Jarlaxle shook his head. "Everyone is their own person. There is no guarantee Do'Urden's children would have that temperament. They might turn out to be perfect angels – perfect angels with fighting ability." He spread his hands. "It's important. Traits need to carry down. Where would the world be without people who can fight? Longevity is important to elves. Not just the personal kind. The societal kind, also. I want society to live on after I am dead. Society needs warriors."

Artemis couldn't argue with that. At the same time, he was dubious that Do'Urden would ever have children. I don't think he should, at any rate. He'd make a terrible father. Of course, most people made terrible fathers. Do'Urden was not special in that respect. Artemis knew he himself would make a terrible father.

"This doesn't change the fact that a six hundred pound black panther broke your ankle and snapped your leg in half," Artemis said, deadpan. "What are we going to do about it?"

A smile spread across Jarlaxle's face. "We?" He closed his eyes for a moment, resting. "You are a good friend, Entreri."

Artemis didn't know how to reconcile Jarlaxle's obvious sincerity with his own complete lack of confidence and experience. "Well? You can't stay here. That is a foolish idea. You should be trying to return to Menzoberranzan more quickly, not waiting for your injuries to get worse. That is denial, pure and simple." He stood up.

Jarlaxle opened his visible eye and looked at the assassin. "Perhaps you're right." He thought for a moment. "However, I just don't have the energy. I'm going to have to recover on my own, or I am going to die. I don't relish the idea of dying, so I hope that by sleeping, I may regain a little –"

Artemis didn't wait for Jarlaxle to finish that ridiculous speech. He grasped Jarlaxle's thin, muscular arm and pulled. He draped Jarlaxle's arm over his shoulders, supporting the drow's weight. "I'm carrying you."

"Ah." A slight smile played about Jarlaxle's lips, a sad, contemplative echo of the smile a few moments ago.
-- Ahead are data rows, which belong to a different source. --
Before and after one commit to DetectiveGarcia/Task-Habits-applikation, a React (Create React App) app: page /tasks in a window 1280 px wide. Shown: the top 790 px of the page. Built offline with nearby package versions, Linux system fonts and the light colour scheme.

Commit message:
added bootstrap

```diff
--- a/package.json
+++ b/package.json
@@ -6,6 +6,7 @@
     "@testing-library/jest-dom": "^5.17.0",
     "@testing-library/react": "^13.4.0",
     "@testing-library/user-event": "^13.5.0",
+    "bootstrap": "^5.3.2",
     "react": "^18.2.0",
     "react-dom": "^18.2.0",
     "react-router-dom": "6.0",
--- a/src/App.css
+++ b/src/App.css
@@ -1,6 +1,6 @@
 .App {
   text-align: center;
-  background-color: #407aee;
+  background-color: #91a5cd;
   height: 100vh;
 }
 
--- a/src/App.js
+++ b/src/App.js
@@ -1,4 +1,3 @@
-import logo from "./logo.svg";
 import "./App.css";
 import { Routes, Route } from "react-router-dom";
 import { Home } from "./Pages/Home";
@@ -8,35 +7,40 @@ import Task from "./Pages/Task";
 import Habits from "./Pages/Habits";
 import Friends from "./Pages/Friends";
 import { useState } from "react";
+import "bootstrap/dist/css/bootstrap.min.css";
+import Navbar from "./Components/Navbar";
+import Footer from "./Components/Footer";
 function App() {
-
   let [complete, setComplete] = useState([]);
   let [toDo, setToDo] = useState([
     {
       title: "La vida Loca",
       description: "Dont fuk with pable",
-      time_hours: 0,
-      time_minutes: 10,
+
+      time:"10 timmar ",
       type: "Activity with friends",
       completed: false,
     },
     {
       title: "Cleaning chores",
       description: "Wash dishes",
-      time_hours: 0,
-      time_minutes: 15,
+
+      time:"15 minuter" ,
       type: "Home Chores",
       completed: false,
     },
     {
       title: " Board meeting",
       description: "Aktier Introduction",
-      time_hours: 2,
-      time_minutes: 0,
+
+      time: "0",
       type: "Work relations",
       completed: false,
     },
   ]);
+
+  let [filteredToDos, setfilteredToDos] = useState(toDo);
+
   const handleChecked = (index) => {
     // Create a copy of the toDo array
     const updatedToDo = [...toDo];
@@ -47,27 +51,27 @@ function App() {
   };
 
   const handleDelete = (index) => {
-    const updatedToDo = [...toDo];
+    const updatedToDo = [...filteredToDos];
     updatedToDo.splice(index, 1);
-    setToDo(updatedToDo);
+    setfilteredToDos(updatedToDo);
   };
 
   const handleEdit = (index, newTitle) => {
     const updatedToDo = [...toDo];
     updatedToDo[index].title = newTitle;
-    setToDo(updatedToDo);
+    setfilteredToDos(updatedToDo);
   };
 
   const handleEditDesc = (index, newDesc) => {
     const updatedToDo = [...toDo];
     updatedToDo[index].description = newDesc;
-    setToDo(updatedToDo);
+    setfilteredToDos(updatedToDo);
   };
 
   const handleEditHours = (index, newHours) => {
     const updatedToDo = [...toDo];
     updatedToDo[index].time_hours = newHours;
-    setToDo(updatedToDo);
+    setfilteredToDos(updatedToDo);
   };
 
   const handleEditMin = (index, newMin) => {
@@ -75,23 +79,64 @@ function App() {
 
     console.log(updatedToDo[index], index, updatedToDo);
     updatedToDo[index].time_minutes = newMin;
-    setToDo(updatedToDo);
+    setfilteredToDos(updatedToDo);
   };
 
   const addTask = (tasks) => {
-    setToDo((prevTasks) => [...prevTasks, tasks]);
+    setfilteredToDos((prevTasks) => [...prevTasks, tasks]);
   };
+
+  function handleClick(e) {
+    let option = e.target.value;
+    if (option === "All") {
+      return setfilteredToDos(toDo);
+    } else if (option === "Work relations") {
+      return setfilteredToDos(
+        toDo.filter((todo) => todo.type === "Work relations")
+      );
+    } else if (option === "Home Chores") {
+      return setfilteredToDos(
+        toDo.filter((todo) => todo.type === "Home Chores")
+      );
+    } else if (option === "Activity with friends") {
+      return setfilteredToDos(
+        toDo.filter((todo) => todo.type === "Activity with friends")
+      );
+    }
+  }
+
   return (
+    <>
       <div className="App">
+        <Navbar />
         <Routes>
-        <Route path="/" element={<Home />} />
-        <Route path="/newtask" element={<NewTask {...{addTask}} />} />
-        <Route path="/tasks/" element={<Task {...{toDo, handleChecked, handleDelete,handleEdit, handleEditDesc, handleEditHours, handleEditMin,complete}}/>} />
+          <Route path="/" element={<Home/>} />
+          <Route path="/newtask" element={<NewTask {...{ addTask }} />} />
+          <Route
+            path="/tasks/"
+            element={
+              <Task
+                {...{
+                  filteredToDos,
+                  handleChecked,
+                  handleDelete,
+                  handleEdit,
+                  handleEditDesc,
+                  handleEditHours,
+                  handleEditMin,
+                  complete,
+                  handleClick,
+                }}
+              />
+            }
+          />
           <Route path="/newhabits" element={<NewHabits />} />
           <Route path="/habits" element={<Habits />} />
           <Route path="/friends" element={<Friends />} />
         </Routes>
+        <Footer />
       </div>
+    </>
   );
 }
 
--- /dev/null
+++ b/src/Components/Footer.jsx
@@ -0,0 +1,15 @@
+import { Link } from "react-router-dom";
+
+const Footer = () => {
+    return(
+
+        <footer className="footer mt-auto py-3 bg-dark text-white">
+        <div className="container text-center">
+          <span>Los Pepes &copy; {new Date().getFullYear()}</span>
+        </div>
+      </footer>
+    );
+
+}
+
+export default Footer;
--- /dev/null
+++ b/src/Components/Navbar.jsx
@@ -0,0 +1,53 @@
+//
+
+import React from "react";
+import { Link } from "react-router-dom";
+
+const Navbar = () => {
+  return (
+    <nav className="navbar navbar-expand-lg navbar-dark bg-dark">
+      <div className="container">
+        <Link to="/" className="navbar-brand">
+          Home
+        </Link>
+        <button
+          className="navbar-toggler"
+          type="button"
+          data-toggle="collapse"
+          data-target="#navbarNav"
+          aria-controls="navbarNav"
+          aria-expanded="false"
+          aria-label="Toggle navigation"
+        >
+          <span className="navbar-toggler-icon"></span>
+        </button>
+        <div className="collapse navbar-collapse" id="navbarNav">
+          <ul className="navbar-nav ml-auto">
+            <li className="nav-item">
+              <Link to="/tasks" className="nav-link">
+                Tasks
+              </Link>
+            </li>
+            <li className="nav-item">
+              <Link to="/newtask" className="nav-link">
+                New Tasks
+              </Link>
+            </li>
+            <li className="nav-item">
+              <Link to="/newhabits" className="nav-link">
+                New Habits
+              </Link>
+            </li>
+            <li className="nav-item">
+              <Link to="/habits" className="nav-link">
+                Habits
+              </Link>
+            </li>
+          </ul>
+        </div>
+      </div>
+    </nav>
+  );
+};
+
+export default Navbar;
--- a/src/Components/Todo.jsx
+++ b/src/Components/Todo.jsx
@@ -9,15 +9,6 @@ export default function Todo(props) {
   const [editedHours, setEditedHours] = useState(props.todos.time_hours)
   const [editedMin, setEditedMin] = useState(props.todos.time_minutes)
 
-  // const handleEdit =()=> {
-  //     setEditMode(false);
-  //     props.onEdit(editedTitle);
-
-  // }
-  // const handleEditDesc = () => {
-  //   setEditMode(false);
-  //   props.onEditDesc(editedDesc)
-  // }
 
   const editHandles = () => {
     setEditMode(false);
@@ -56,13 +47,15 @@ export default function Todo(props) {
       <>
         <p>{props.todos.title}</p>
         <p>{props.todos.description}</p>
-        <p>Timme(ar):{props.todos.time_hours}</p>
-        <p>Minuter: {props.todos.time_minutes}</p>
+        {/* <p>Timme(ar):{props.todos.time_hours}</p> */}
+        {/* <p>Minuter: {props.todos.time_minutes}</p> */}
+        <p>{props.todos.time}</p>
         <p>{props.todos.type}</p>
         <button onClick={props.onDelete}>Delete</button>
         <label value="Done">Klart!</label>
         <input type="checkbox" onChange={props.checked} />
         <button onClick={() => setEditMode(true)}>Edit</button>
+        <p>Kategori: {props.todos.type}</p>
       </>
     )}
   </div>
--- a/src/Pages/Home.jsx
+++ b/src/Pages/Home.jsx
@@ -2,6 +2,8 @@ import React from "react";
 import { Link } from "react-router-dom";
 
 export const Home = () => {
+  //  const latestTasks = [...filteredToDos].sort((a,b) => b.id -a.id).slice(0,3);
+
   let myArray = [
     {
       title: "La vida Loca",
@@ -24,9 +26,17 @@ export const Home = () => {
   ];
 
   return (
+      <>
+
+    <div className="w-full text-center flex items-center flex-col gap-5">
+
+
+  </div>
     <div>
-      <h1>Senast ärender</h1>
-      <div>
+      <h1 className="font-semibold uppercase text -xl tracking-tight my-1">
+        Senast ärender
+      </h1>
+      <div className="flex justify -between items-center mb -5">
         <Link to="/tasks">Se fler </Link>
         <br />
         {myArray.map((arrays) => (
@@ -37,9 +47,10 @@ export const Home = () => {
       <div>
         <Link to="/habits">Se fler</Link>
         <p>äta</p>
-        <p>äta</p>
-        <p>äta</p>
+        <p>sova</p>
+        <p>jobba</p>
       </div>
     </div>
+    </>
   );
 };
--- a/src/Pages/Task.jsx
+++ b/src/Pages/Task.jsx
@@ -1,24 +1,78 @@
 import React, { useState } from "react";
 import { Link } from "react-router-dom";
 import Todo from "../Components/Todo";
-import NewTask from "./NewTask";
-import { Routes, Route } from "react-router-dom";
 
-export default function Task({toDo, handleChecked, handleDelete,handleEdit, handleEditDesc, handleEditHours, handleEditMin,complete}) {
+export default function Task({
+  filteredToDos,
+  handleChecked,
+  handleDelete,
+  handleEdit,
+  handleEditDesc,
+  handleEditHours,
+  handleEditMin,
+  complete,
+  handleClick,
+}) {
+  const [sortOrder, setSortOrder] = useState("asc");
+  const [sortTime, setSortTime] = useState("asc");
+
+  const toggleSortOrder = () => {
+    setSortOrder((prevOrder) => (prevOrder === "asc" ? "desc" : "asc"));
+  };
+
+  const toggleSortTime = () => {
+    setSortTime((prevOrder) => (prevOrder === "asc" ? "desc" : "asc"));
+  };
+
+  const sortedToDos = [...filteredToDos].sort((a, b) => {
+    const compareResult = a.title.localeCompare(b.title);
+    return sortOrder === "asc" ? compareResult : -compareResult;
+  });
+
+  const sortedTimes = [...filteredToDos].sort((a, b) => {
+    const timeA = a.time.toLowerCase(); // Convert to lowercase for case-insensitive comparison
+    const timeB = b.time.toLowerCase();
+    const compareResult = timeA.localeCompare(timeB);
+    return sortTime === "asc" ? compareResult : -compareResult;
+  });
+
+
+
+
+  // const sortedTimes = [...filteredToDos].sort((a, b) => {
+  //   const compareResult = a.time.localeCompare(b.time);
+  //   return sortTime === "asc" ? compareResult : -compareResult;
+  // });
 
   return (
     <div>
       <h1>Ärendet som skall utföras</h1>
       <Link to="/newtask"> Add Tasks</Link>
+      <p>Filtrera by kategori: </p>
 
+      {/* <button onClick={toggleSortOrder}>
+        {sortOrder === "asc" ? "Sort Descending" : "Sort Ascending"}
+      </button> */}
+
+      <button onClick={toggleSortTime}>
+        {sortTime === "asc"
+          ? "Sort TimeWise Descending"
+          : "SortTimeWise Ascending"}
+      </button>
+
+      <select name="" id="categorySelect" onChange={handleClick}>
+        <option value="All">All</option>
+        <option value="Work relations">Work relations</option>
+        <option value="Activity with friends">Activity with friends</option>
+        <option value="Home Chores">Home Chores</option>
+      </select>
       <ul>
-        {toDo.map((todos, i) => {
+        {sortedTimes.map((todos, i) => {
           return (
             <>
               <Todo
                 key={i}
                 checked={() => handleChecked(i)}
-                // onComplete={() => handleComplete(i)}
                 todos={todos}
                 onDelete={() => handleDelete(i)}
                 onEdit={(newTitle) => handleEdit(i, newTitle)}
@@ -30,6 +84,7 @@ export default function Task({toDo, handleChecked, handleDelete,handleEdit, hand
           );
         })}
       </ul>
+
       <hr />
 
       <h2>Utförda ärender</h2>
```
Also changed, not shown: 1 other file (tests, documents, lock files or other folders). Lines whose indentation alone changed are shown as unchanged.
"You're not staying here. You'll die." Artemis walked out of the cave. "Which way?"

Jarlaxle pointed him in the right direction.

Artemis started walking. He had no idea where they were going, what this city of Menzoberranzan was like, but he knew they couldn't stay in that cave forever. They couldn't afford to waste any time.

Jarlaxle's weight against him, the warmth and solidity of another being, was strange to Artemis Entreri. Strange, but not unpleasant. Jarlaxle didn't protest this treatment, so Artemis decided he wouldn't worry about it. Maybe this is what friends were for. He'd certainly fantasized about a friend who would care if he were injured or unwell, and care enough to make some proactive effort to heal him. Get him help.

If he followed his instincts about what a friend should be, perhaps he wouldn't fail. For he realized that he could fail. Friendship was a two-way relationship. Jarlaxle could be his friend without his ever being Jarlaxle's – but that wasn't what he wanted. That wasn't a viable option for happiness, to him. And Artemis had decided he wanted to be happy. He woke up this morning strangely knowing that. He searched for happiness. Jarlaxle was his company on that journey. Perhaps his key. He didn't know why, but he felt that was true.

Sentimental bullshit.

"Thank you," Jarlaxle whispered.

Artemis reluctantly revised the severity of his opinion. Maybe. He pretended not to hear Jarlaxle's thanks.